“As the voluntary and community organisations emerge from this crisis, we are all bracing ourselves for even tougher challenges ahead,” says Sado Jirde, director of Black South West Network and one of the signatories.

“Black-led organisations in particular know about hardship, but the pain from Covid-19 takes both demands on services and financial crisis to new heights. We support the calls for resources and hope the DCMS will heed this cry as, despite Government measures in the Mini-Budget 2020, people are still falling through the net across our communities.”

Since the start of the crisis, Quartet Community Foundation has raised £1.44m for coronavirus response and has given £878,000 in grants to 189 small local organisations.

The letter asks for £30m from the Government to support a five-year recovery plan. This comprises a £10m stabilisation fund with rapid response grants, £10m sector support fund for vital community hubs and organisations, £6m for addressing inequalities and £4m to support local action and social cohesion.

Sue Turner, the chief executive of Quartet Community Foundation, says: “It’s amazing that 80 per cent of local charities kept going through the crisis but many of them are now running out of money.

“They responded when our country urgently needed them to coordinate volunteers, deliver emergency supplies and support people in financial trouble throughout lockdown.

“The demand for their services is still enormous. They’re now needed in the first phase of recovery to support those affected by bereavement, mental health issues, domestic abuse and food poverty.  But their income from fundraising and trading has been slashed.

“If charities don’t get financial support now they won’t be here to help our most disadvantaged people through the tough days ahead. This would be dire for the people who rely on them.

“Leaders from all parts of the West of England are calling on the Government to back the four-point plan to stabilise the charity sector and put extra support into the communities that need it most.

“It will cost £30m to carry out this plan over the next five years.  We’ve raised over £1.4m for coronavirus response and there’s a further £1.8m already identified for recovery phase work. We know the generosity of people here will raise yet more but we’re asking the Government to do their bit too.”

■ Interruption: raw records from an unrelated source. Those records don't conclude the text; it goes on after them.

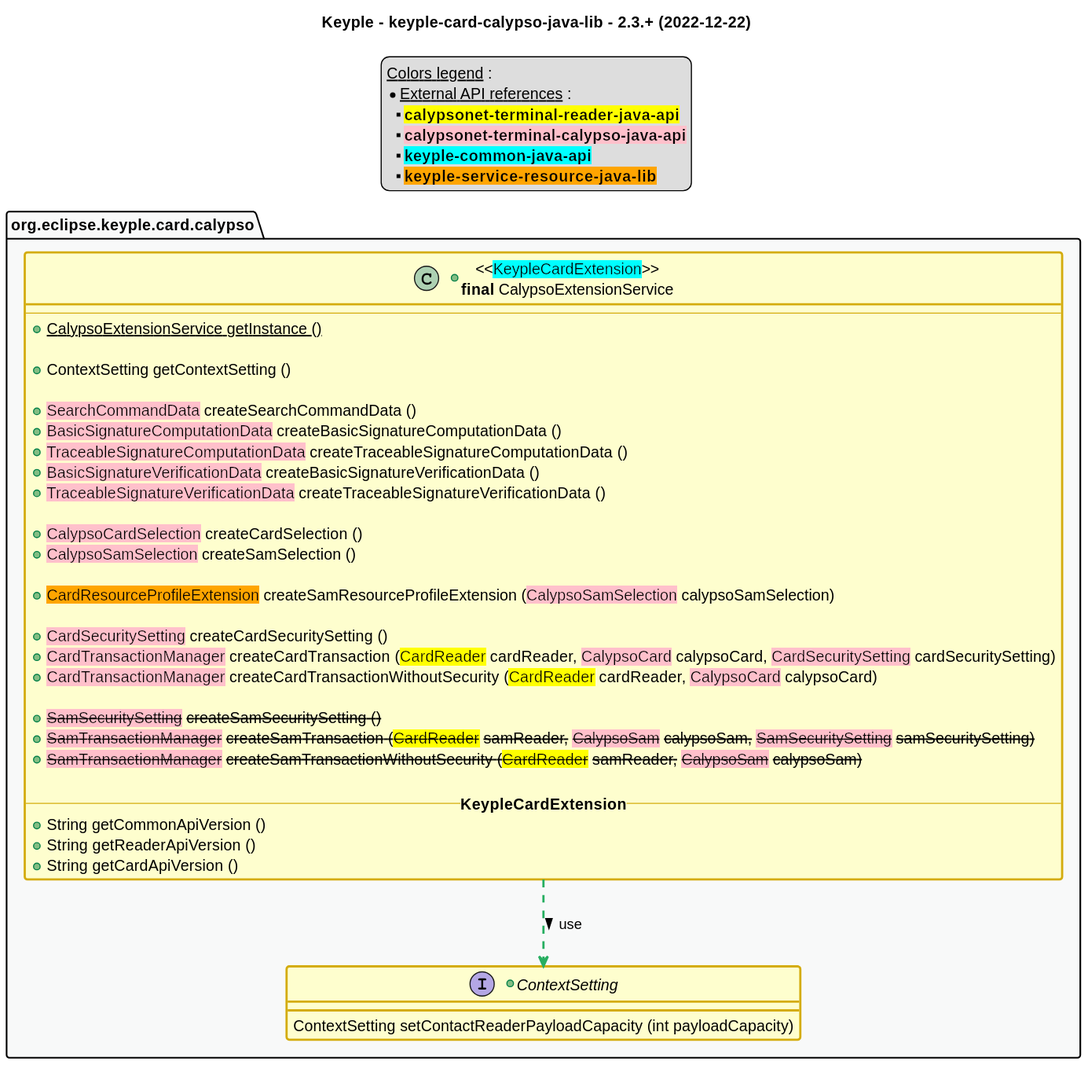
Earlier version of the PlantUML export src/main/uml/api_class_diagram.svg (eclipse-keyple/keyple-card-calypso-java-lib).
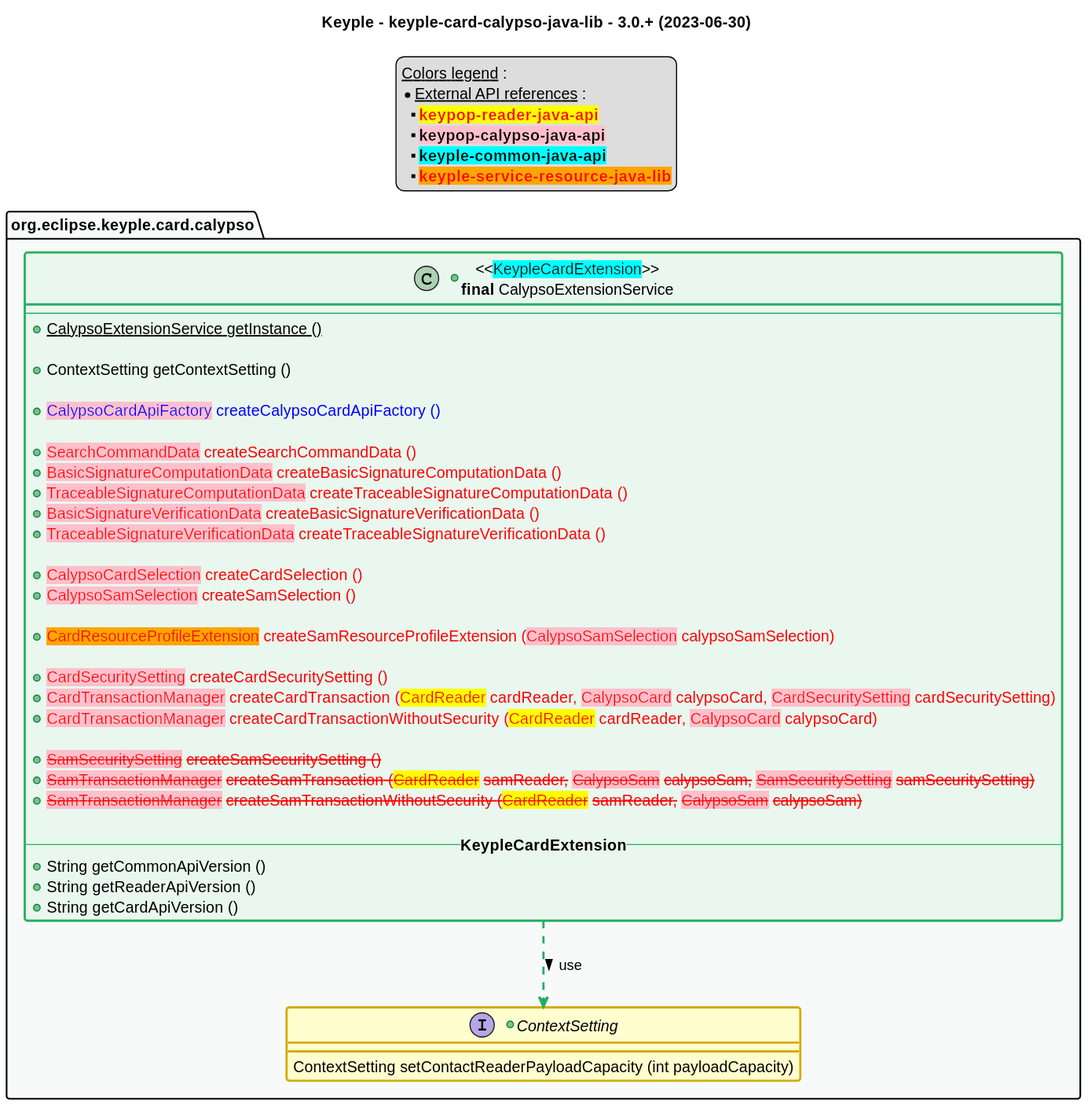
After the change.

Diff of the diagram source:
```diff
@@ -1,6 +1,6 @@
 @startuml
 title
-    Keyple - keyple-card-calypso-java-lib - 2.3.+ (2022-12-22)
+    Keyple - keyple-card-calypso-java-lib - 3.0.+ (2023-06-30)
 end title
 
 
@@ -43,37 +43,39 @@
 legend top
     __Colors legend__ :
     * __External API references__ :
-    ** <back:yellow>**calypsonet-terminal-reader-java-api**</back>
-    ** <back:pink>**calypsonet-terminal-calypso-java-api**</back>
+    ** <color:red><back:yellow>**keypop-reader-java-api**</back>
+    ** <back:pink>**keypop-calypso-java-api**</back>
     ** <back:cyan>**keyple-common-java-api**</back>
-    ** <back:orange>**keyple-service-resource-java-lib**</back>
+    ** <color:red><back:orange>**keyple-service-resource-java-lib**</back>
 end legend
 
 package "org.eclipse.keyple.card.calypso" as calypso {
-    +class "<<<back:cyan>KeypleCardExtension</back>>>\n**final** CalypsoExtensionService" as CalypsoExtensionService {
+    +class "<<<back:cyan>KeypleCardExtension</back>>>\n**final** CalypsoExtensionService" as CalypsoExtensionService <<green>> {
         --
         +{static} CalypsoExtensionService getInstance ()
 
         +ContextSetting getContextSetting ()
 
-        +<back:pink>SearchCommandData</back> createSearchCommandData ()
-        +<back:pink>BasicSignatureComputationData</back> createBasicSignatureComputationData ()
-        +<back:pink>TraceableSignatureComputationData</back> createTraceableSignatureComputationData ()
-        +<back:pink>BasicSignatureVerificationData</back> createBasicSignatureVerificationData ()
-        +<back:pink>TraceableSignatureVerificationData</back> createTraceableSignatureVerificationData ()
+        +<color:blue><back:pink>CalypsoCardApiFactory</back> createCalypsoCardApiFactory ()
 
-        +<back:pink>CalypsoCardSelection</back> createCardSelection ()
-        +<back:pink>CalypsoSamSelection</back> createSamSelection ()
+        +<color:red><back:pink>SearchCommandData</back> createSearchCommandData ()
+        +<color:red><back:pink>BasicSignatureComputationData</back> createBasicSignatureComputationData ()
+        +<color:red><back:pink>TraceableSignatureComputationData</back> createTraceableSignatureComputationData ()
+        +<color:red><back:pink>BasicSignatureVerificationData</back> createBasicSignatureVerificationData ()
+        +<color:red><back:pink>TraceableSignatureVerificationData</back> createTraceableSignatureVerificationData ()
 
-        +<back:orange>CardResourceProfileExtension</back> createSamResourceProfileExtension (<back:pink>CalypsoSamSelection</back> calypsoSamSelection)
+        +<color:red><back:pink>CalypsoCardSelection</back> createCardSelection ()
+        +<color:red><back:pink>CalypsoSamSelection</back> createSamSelection ()
 
-        +<back:pink>CardSecuritySetting</back> createCardSecuritySetting ()
-        +<back:pink>CardTransactionManager</back> createCardTransaction (<back:yellow>CardReader</back> cardReader, <back:pink>CalypsoCard</back> calypsoCard, <back:pink>CardSecuritySetting</back> cardSecuritySetting)
-        +<back:pink>CardTransactionManager</back> createCardTransactionWithoutSecurity (<back:yellow>CardReader</back> cardReader, <back:pink>CalypsoCard</back> calypsoCard)
+        +<color:red><back:orange>CardResourceProfileExtension</back> createSamResourceProfileExtension (<back:pink>CalypsoSamSelection</back> calypsoSamSelection)
 
-        +<s><back:pink>SamSecuritySetting</back> createSamSecuritySetting ()
-        +<s><back:pink>SamTransactionManager</back> createSamTransaction (<back:yellow>CardReader</back> samReader, <back:pink>CalypsoSam</back> calypsoSam, <back:pink>SamSecuritySetting</back> samSecuritySetting)
-        +<s><back:pink>SamTransactionManager</back> createSamTransactionWithoutSecurity (<back:yellow>CardReader</back> samReader, <back:pink>CalypsoSam</back> calypsoSam)
+        +<color:red><back:pink>CardSecuritySetting</back> createCardSecuritySetting ()
+        +<color:red><back:pink>CardTransactionManager</back> createCardTransaction (<back:yellow>CardReader</back> cardReader, <back:pink>CalypsoCard</back> calypsoCard, <back:pink>CardSecuritySetting</back> cardSecuritySetting)
+        +<color:red><back:pink>CardTransactionManager</back> createCardTransactionWithoutSecurity (<back:yellow>CardReader</back> cardReader, <back:pink>CalypsoCard</back> calypsoCard)
+
+        +<color:red><s><back:pink>SamSecuritySetting</back> createSamSecuritySetting ()
+        +<color:red><s><back:pink>SamTransactionManager</back> createSamTransaction (<back:yellow>CardReader</back> samReader, <back:pink>CalypsoSam</back> calypsoSam, <back:pink>SamSecuritySetting</back> samSecuritySetting)
+        +<color:red><s><back:pink>SamTransactionManager</back> createSamTransactionWithoutSecurity (<back:yellow>CardReader</back> samReader, <back:pink>CalypsoSam</back> calypsoSam)
 
         -- **KeypleCardExtension** --
         +String getCommonApiVersion ()
@@ -91,5 +93,4 @@
 
 
 package calypso #C_GREY1 {}
-
 @enduml
```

James Durie, the chief executive of Bristol Chamber of Commerce and Initiative at Business West, added his support, saying help for the third sector is “essential at this time of great national challenge”.

*The report by The Care Forum highlighted in this article is forthcoming*